A logo I just invented
 ? --Heron 19:54, 28 July 2006 (UTC)
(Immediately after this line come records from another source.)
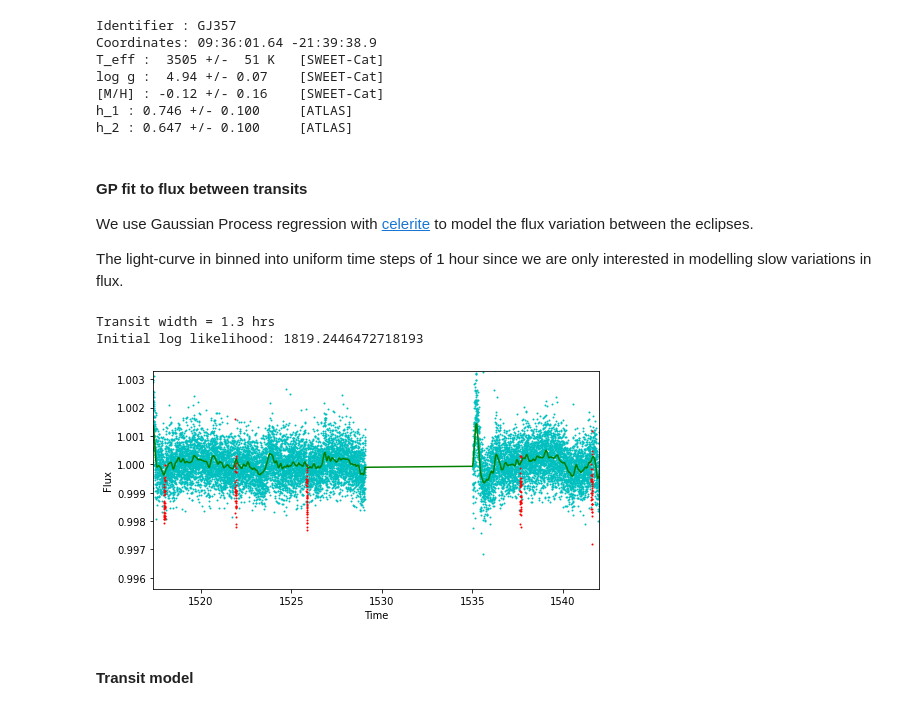
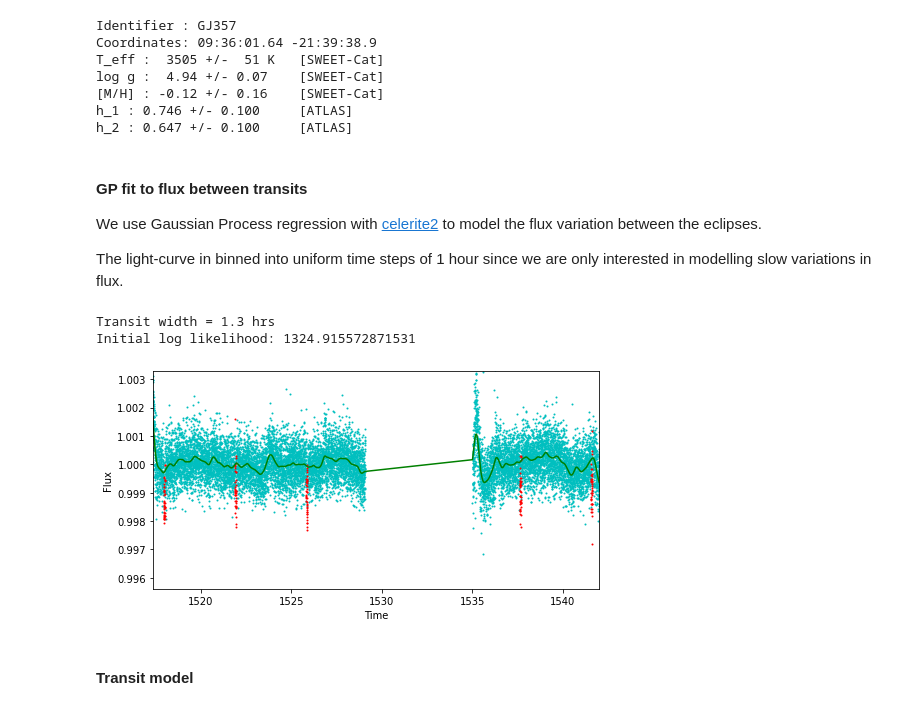
Before and after one commit to pmaxted/pycheops, a Jupyter notebook: pycheops/examples/Notebooks/TESS_fit_TOI562.1.ipynb, the cells around one changed output. Saved outputs shown, nothing was run; the diff lists cells and outputs as text; code cells hidden in the pictures.

```diff
--- a/pycheops/examples/Notebooks/TESS_fit_TOI562.1.ipynb
+++ b/pycheops/examples/Notebooks/TESS_fit_TOI562.1.ipynb
@@ -66,55 +66,64 @@ h_2 : 0.647 +/- 0.100     [ATLAS]
 # %% [markdown]
 #### GP fit to flux between transits
 
-We use Gaussian Process regression with [celerite](https://celerite.readthedocs.io/en/stable/) to model the flux variation between the eclipses.
+We use Gaussian Process regression with [celerite2](https://celerite2.readthedocs.io/en/stable/) to model the flux variation between the eclipses.
 
 The light-curve in binned into uniform time steps of 1 hour since we are only interested in modelling slow variations in flux.
 # %%
 pwidth = transit_width(1/aR,k,b)
 print('Transit width = {:0.1f} hrs'.format(pwidth*P*24))
 phase = phaser(tjd, P,T0,-0.25)
 mask_out = (abs(phase) > pwidth/2).nonzero()
 mask_in = (abs(phase) <= pwidth/2).nonzero()
 
 tjd_mo = tjd[mask_out]
 flux_mo = flux[mask_out]
 
-t_bin, f_bin, e_bin, n_bin = lcbin(tjd_mo, flux_mo,binwidth=1/24,nmin=8)
+t_bin, f_bin, e_bin, n_bin = lcbin(tjd_mo, flux_mo,binwidth=1/12,nmin=8)
 
-Q = 1.0
-w0 = 1.0
+Q = 1
+w0 = 1
 S0 = np.var(f_bin) / (w0 * Q)
-bounds = dict(log_S0=(-25, 5), log_Q=(-15, 15), log_omega0=(-15, 25))
-kernel = terms.SHOTerm(log_S0=np.log(S0), log_Q=np.log(Q), log_omega0=np.log(w0),
-                        bounds=bounds)
-bounds = dict(log_sigma=(-25, 5))
-kernel += terms.JitterTerm(log_sigma=-5,bounds=bounds)
-gp = celerite.GP(kernel, mean=1)
-gp.compute(t_bin, yerr=e_bin)  # You always need to call compute once.
+
+kernel = terms.SHOTerm(S0=S0, Q=Q, w0=w0)
+gp = celerite2.GaussianProcess(kernel, mean=1)
+gp.compute(t_bin, yerr=e_bin)
 print("Initial log likelihood: {0}".format(gp.log_likelihood(f_bin)))
-def neg_log_like(params, f_bin, gp):
-    gp.set_parameter_vector(params)
+
+def set_params(params, gp):
+    gp.mean = params[0]
+    theta = np.exp(params[1:])
+    gp.kernel = terms.SHOTerm(S0=theta[0], Q=theta[1], w0=theta[2])
+    return gp
+
+def neg_log_like(params, gp):
+    gp = set_params(params, gp)
+    gp.recompute(quiet=True)
     return -gp.log_likelihood(f_bin)
 
-initial_params = gp.get_parameter_vector()
-bounds = gp.get_parameter_bounds()
-result_gp = minimize(neg_log_like, initial_params, method="L-BFGS-B", bounds=bounds, args=(f_bin, gp))
-gp.set_parameter_vector(result_gp.x)
+initial_params = np.log([1, Q, w0, S0])
+bounds = ((-5,5),(-5, 5),(-5, 5),(-15, 15))
+soln = minimize(neg_log_like, initial_params, method="L-BFGS-B",
+                bounds=bounds,args=(gp))
+opt_gp = set_params(soln.x, gp)
+gp.recompute(quiet=True)
+
 pred_mean = gp.predict(f_bin, tjd,return_cov=False,return_var=False)
 
 fig1, ax1 = subplots(figsize=(8,4))
 ax1.scatter(tjd_mo,flux_mo,s=1,c='c')
+#ax1.errorbar(t_bin,f_bin,yerr=e_bin,ms=3,c='b')
 ax1.scatter(tjd[mask_in], flux[mask_in],s=1,c='r')
 ax1.plot(tjd, pred_mean, color='g',ms=2)
 ax1.set_xlim(min(tjd),max(tjd))
 ax1.set_ylim(1-5*flux.std()-k**2,1+5*flux.std())
 ax1.set_xlabel('Time')
 ax1.set_ylabel('Flux')
 flux_d = flux/pred_mean
 # %% [output]
 Transit width = 1.3 hrs
-Initial log likelihood: 1819.2446472718193
+Initial log likelihood: 1324.915572871531
-[figure, old version]
+[figure, new version]
 # %% [markdown]
 #### Transit model
 # %%
```
Also changed, not shown: parts of 11 cells of this notebook, 4 other files.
The idea of the template was to tell people that "watt" or "kelvin" are normal words, and should not be capitalised as names of people are. The larger template is nice though, and maybe it should be applied to all SI units: a new template should be made for that ("SI unit lowercase" is not very descriptive, just Template:SI unit would do).
Maybe we could simplify this template to something very essential, such as:
This SI unit is derived from the name of a person. The name of the unit, however, is capitalised as a normal word, not as a person's.
Less is more...
Yes, I agree to simplification. I withdraw my suggestion of a logo, since no image at all would be even better. BTW, the second sentence is incomplete. How about the version below?
This SI unit is named after a person. The name of the unit, however, is capitalised as a common noun, not a proper noun.
--Heron 20:45, 4 August 2006 (UTC)
I don't really see the need for this clarification at all, as a template. This seems to me to be normal encyclopedic content, and should just go in the body of the article. The template using the example jimbowale is bad, because that's a case where you would capitalize it, under common wikipedia standards for common nouns. You wouldn't put, say, erg in lowercase in a template like that. A joule is not an exception, it's the fact that it isn't an exception which is causing this problem. If there must be a template, the more minimal the better. Arturus 05:23, 28 February 2007 (UTC)

Changes for grammar and clarity[edit]

I have made some small changes to the wording so that it reads better. I marked the edit as major because its effect is magnified by being on a number of articles. Feel free to tweak it further if you feel it is necessary.

The reasons for the changes are as follows: it is improper to begin a sentence with "But" and the last part was not clear (because of the upper case "C" - it was the reason I came here after checking the SI brochure link). I changed "is in keeping with" to "comforms to" partly because it is more encyclopedic, but also to ensure that the template doesn't wrap to another line. Secret Squïrrel, approx 02:55, 27 January 2007 (Earth Standard Time)